Abstract (summary)

Dravet syndrome (DS) is an intractable developmental and epileptic encephalopathy significantly impacting affected children and their families. A novel, one-time, adeno-associated virus (AAV)-mediated gene regulation therapy was designed to treat the underlying cause of DS, potentially improving the full spectrum of DS manifestations. To ensure the first-in-human clinical trial addresses meaningful outcomes for patients and families, we examined their perspectives, priorities, goals, and desired outcomes in the design phase through a mixed methods approach (quantitative and qualitative). We conducted a non-identifiable parent caregiver survey, shared through a patient advocacy organization (n = 36 parents; children age 6 years). Parents were also engaged via three group discussions (n = 10; children age 2– 20 years) and optional follow-up in-depth individual interviews (n = 6). Qualitative data analysis followed an inductive interpretive process, and qualitative researchers conducted a thematic analysis with a narrative approach. Survey results revealed most children (94%) were diagnosed by age 1, with onset of seizures at mean age 6.2 months and other DS manifestations before 2 years. The most desired disease aspects to address with potential new disease-modifying therapies were severe seizures (ranked by 92% of caregivers) and communication issues (development, expressive, receptive; 72–83%). Qualitative results showed the need for trial outcomes that recognize the impact of DS on the whole family. Parents eventually hope for trials including children of all ages and were both excited about the potential positive impact of a one-time disease-modifying therapy and mindful of potential long-term implications. Participants reflected on the details and risks of a clinical trial design (e.g., sham procedures) and described the different factors that relate to their decision to participate in a trial. Their main aspirations were to stop neurodevelopmental stagnation, to reduce seizures, and to reduce the impact on their families’ wellbeing. To our knowledge, this is the first study within a patient-oriented research framework that specifically explored parents’ needs and perceptions regarding clinical trials of a potential disease-modifying therapy for children with a severe, developmental disease, such as DS.

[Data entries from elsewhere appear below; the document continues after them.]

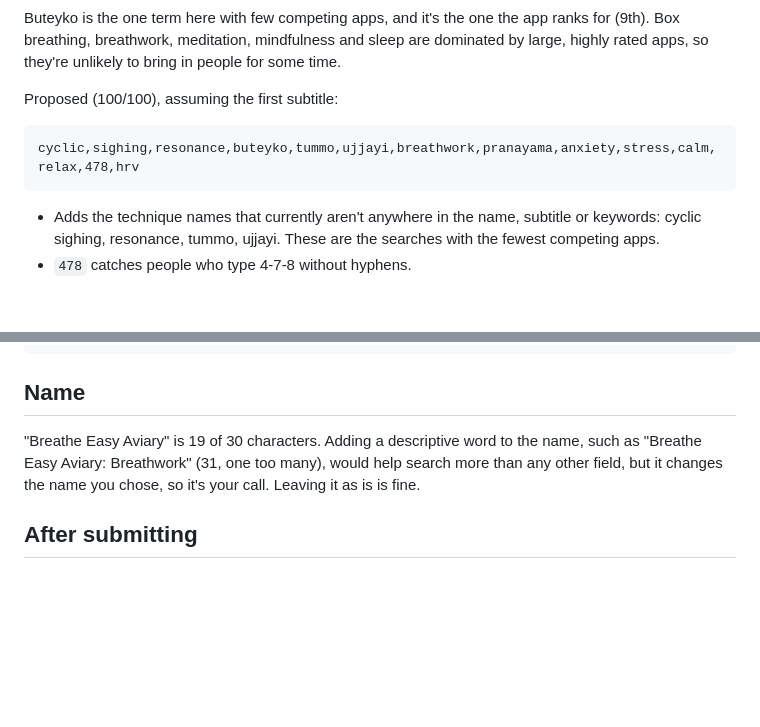
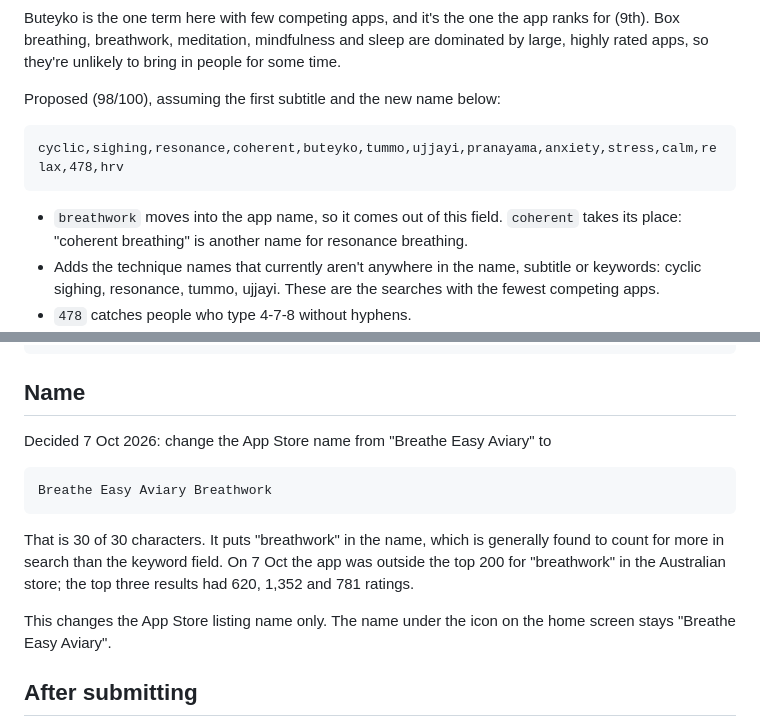
Before and after one commit to piechart1/breathe-easy-aviary, a Markdown page: marketing/app-store-metadata.md, 2 parts joined by grey strips. Drawn GitHub-style; blank space fills up the shorter version.

Commit message:
Plan the 1.0.2 App Store name and keyword changes
Name becomes "Breathe Easy Aviary Breathwork". "breathwork" moves from
the keyword field into the name and "coherent" takes its place.

Co-Authored-By: Claude Opus 5.5 <noreply@anthropic.com>

````diff
--- a/marketing/app-store-metadata.md
+++ b/marketing/app-store-metadata.md
@@ -47,12 +47,13 @@ breathwork,box breathing,buteyko,meditation,anxiety,stress,sleep,calm,mindfulnes
 
 Buteyko is the one term here with few competing apps, and it's the one the app ranks for (9th). Box breathing, breathwork, meditation, mindfulness and sleep are dominated by large, highly rated apps, so they're unlikely to bring in people for some time.
 
-Proposed (100/100), assuming the first subtitle:
+Proposed (98/100), assuming the first subtitle and the new name below:
 
 ```
-cyclic,sighing,resonance,buteyko,tummo,ujjayi,breathwork,pranayama,anxiety,stress,calm,relax,478,hrv
+cyclic,sighing,resonance,coherent,buteyko,tummo,ujjayi,pranayama,anxiety,stress,calm,relax,478,hrv
 ```
 
+- `breathwork` moves into the app name, so it comes out of this field. `coherent` takes its place: "coherent breathing" is another name for resonance breathing.
 - Adds the technique names that currently aren't anywhere in the name, subtitle or keywords: cyclic sighing, resonance, tummo, ujjayi. These are the searches with the fewest competing apps.
 - `478` catches people who type 4-7-8 without hyphens.
 - Drops `box breathing` and `sleep` (they move into the subtitle, and repeating them wastes characters), and `meditation` and `mindfulness` (broad terms with a lot of competition, and the app isn't a meditation app).
@@ -66,7 +67,15 @@ Seven guided breathing techniques, from Box Breathing and 4-7-8 to Cyclic Sighin
 
 ## Name
 
-"Breathe Easy Aviary" is 19 of 30 characters. Adding a descriptive word to the name, such as "Breathe Easy Aviary: Breathwork" (31, one too many), would help search more than any other field, but it changes the name you chose, so it's your call. Leaving it as is is fine.
+Decided 7 Oct 2026: change the App Store name from "Breathe Easy Aviary" to
+
+```
+Breathe Easy Aviary Breathwork
+```
+
+That is 30 of 30 characters. It puts "breathwork" in the name, which is generally found to count for more in search than the keyword field. On 7 Oct the app was outside the top 200 for "breathwork" in the Australian store; the top three results had 620, 1,352 and 781 ratings.
+
+This changes the App Store listing name only. The name under the icon on the home screen stays "Breathe Easy Aviary".
 
 ## After submitting
 
````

Publication Information

Juandó-Prats, C., James, E., Bilder, D., McNair, L., Kenneally, N., Helfer, J., Huang, N. Vila, M. C., Sullivan, J., Wirrell, E., and Rico, S. (2021). DRAVET ENGAGE. Parent caregivers of children with Dravet Syndrome: Perspectives, needs, and opportunities for clinical research. Epilepsy & Behavior, 22, 108198.

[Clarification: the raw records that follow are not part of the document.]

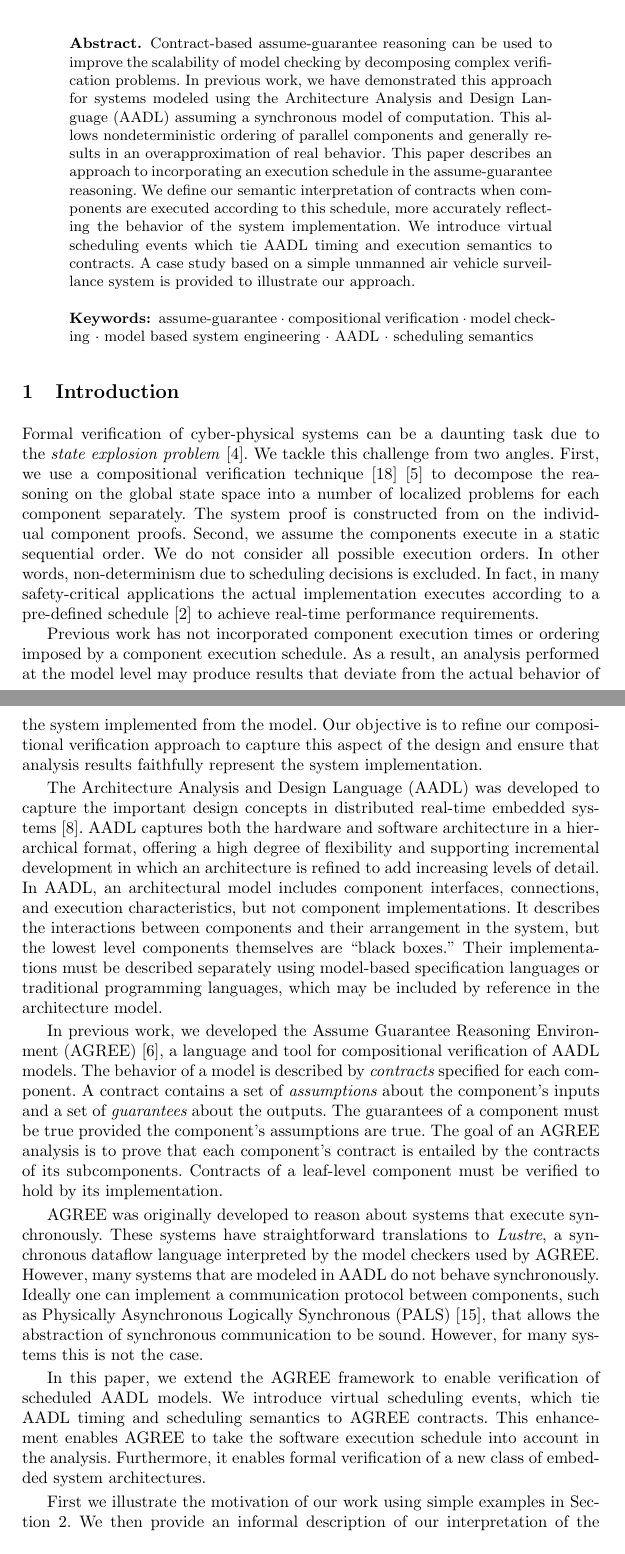
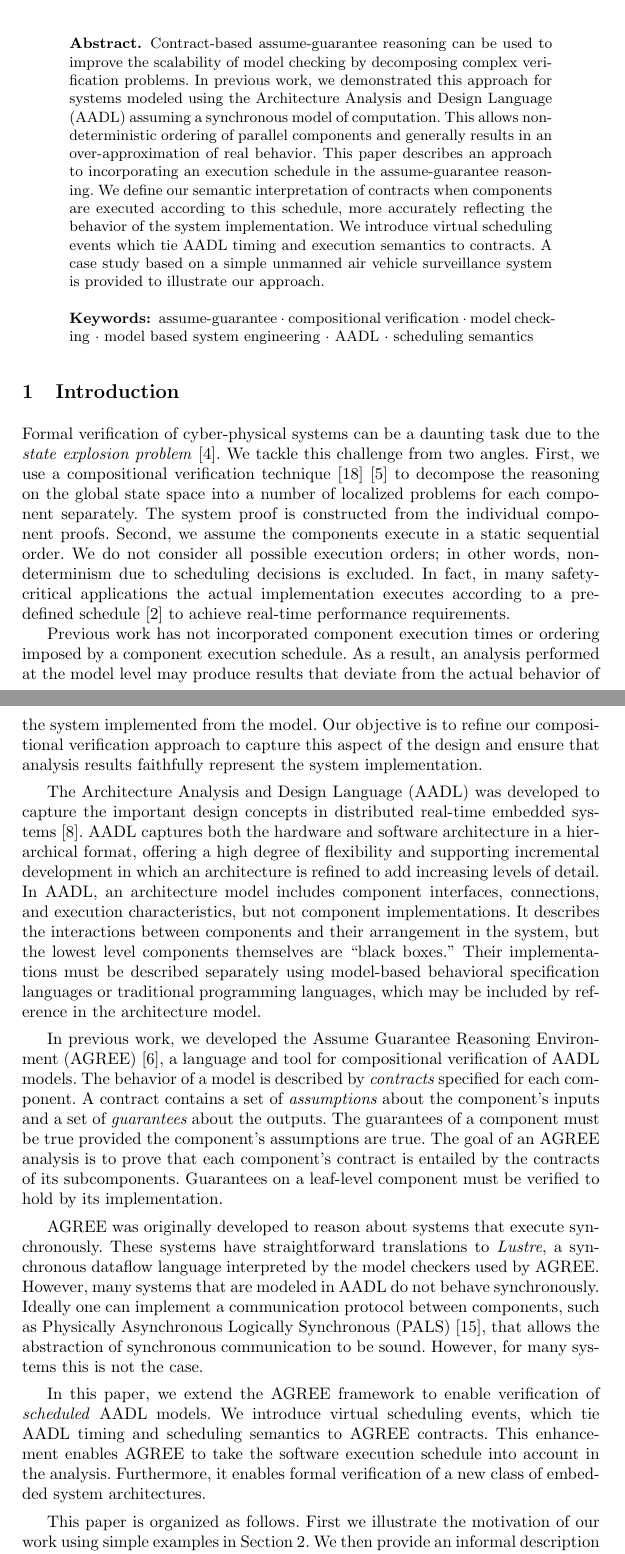
Before and after one commit to ericmercer/async-agree, a LaTeX thesis (paper/paper.tex, which reads paper/abstract.tex, paper/intro.tex): two parts of pages 1 and 2 of 17, joined at a grey line, cut so that both start at the same text. Compiled offline with pdfLaTeX.

Commit message:
abstract and intro grammatical edits

```diff
--- a/paper/abstract.tex
+++ b/paper/abstract.tex
@@ -3,10 +3,10 @@
 %implementation, the components of a system are often executed in a sequential order (e.g. defined by
 %a static cyclic schedule), due to the sharing of computational resources.
 Contract-based assume-guarantee reasoning can be used to improve the scalability of model checking
-by decomposing complex verification problems.  In previous work, we have demonstrated this approach
+by decomposing complex verification problems.  In previous work, we demonstrated this approach
 for systems modeled using the Architecture Analysis and Design Language (AADL) assuming a
 synchronous model of computation.  This allows nondeterministic ordering of parallel components
-and generally results in an overapproximation of real behavior.
+and generally results in an over-approximation of real behavior.
 This paper describes an
 approach to incorporating an execution schedule in the assume-guarantee reasoning. We define our semantic
 interpretation of contracts when components are executed according to this schedule,
--- a/paper/intro.tex
+++ b/paper/intro.tex
@@ -4,8 +4,8 @@ Formal verification of cyber-physical systems can be a daunting task due to the
 explosion problem} \cite{Clarke2012}. We tackle this challenge from two angles. First, we use a
 compositional verification technique \cite{pnueli} \cite{cmc} to decompose the reasoning on the global state space into a
 number of localized problems for each component separately. The system proof is constructed
-from on the individual component proofs. Second, we assume the components execute in a static
-sequential order. We do not consider all possible execution orders. In other words, non-determinism
+from the individual component proofs. Second, we assume the components execute in a static
+sequential order. We do not consider all possible execution orders; in other words, non-determinism
 due to scheduling decisions is excluded. In fact, in many safety-critical applications the actual
 implementation executes according to a pre-defined schedule \cite{executive} to achieve real-time performance
 requirements.
@@ -34,14 +34,14 @@ in which an architecture is refined to add increasing levels of detail.
 %AADL models can be built and managed using the Eclipse-based Open Source AADL Development Environment (OSATE) \cite{osate}. OSATE includes a number of tools for checking model characteristics, such as schedulability and data flows.
 %
 % Need for compositional analysis - scalability, consistent with and supports development process, proof follows architecture
-In AADL, an architectural model includes component interfaces, connections, and execution characteristics, but not component implementations. It describes the interactions between components and their arrangement in the system, but the lowest level
-components themselves are ``black boxes.'' Their implementations must be described separately using model-based specification languages or traditional programming languages, which may be included by reference in the architecture model.
+In AADL, an architecture model includes component interfaces, connections, and execution characteristics, but not component implementations. It describes the interactions between components and their arrangement in the system, but the lowest level
+components themselves are ``black boxes.'' Their implementations must be described separately using model-based behavioral specification languages or traditional programming languages, which may be included by reference in the architecture model.
 %This separation of implementation and architecture is an important factor in achieving scalability for the analysis tools that we have developed.
 
-In previous work, we developed the Assume Guarantee Reasoning Environment (AGREE)~\cite{8625938}, a language and tool for compositional verification of AADL models.  The behavior of a model is described by {\em contracts} specified for each component.  A contract contains a set of {\em assumptions} about the component's inputs and a set of {\em guarantees} about the outputs.  The guarantees of a component must be true provided the component's assumptions are true.  The goal of an AGREE analysis is to prove that each component's contract is entailed by the contracts of its subcomponents.  Contracts of a leaf-level component must be verified to hold by its implementation.
+In previous work, we developed the Assume Guarantee Reasoning Environment (AGREE)~\cite{8625938}, a language and tool for compositional verification of AADL models.  The behavior of a model is described by {\em contracts} specified for each component.  A contract contains a set of {\em assumptions} about the component's inputs and a set of {\em guarantees} about the outputs.  The guarantees of a component must be true provided the component's assumptions are true.  The goal of an AGREE analysis is to prove that each component's contract is entailed by the contracts of its subcomponents.  Guarantees on a leaf-level component must be verified to hold by its implementation.
 
 AGREE was originally developed to reason about systems that execute synchronously. These systems have straightforward translations to \emph{Lustre}, a synchronous dataflow language interpreted by the model checkers used by AGREE. However, many systems that are modeled in AADL do not behave synchronously. Ideally one can implement a communication protocol between components, such as Physically Asynchronous Logically Synchronous (PALS)~\cite{pals}, that allows the abstraction of synchronous communication to be sound. However, for many systems this is not the case.
 
-In this paper, we extend the AGREE framework to enable verification of scheduled AADL models. We introduce virtual scheduling events, which tie AADL timing and scheduling semantics to AGREE contracts. This enhancement enables AGREE to take the software execution schedule into account in the analysis. Furthermore, it enables formal verification of a new class of embedded system architectures.
+In this paper, we extend the AGREE framework to enable verification of \textit{scheduled} AADL models. We introduce virtual scheduling events, which tie AADL timing and scheduling semantics to AGREE contracts. This enhancement enables AGREE to take the software execution schedule into account in the analysis. Furthermore, it enables formal verification of a new class of embedded system architectures.
 
-First we illustrate the motivation of our work using simple examples in Section~\ref{example}. We then provide an informal description of our interpretation of the scheduling semantics in Section~\ref{overview}, followed by formal definitions of the model in Section~\ref{async}. We present the modeling of the semantics in AGREE AADL annex and Lustre backend in Section~\ref{agree} and Section~\ref{lustre}, respectively. We demonstrate usage of the proposal model in a case study in Section~\ref{case-study}. Related work is presented in Section~\ref{rw}.  We discuss our conclusion and future work in Section~\ref{conclusion}.
+This paper is organized as follows. First we illustrate the motivation of our work using simple examples in Section~\ref{example}. We then provide an informal description of our interpretation of the scheduling semantics in Section~\ref{overview}, followed by formal definitions of the model in Section~\ref{async}. We present the modeling of the semantics in the AGREE AADL annex and Lustre backend in Section~\ref{agree} and Section~\ref{lustre}, respectively. We demonstrate usage of the proposed model in a case study in Section~\ref{case-study}. Related work is presented in Section~\ref{rw}.  We discuss our conclusion and future work in Section~\ref{conclusion}.
```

Item Type




Attribution-NonCommercial-NoDerivs (CC BY-NC-ND)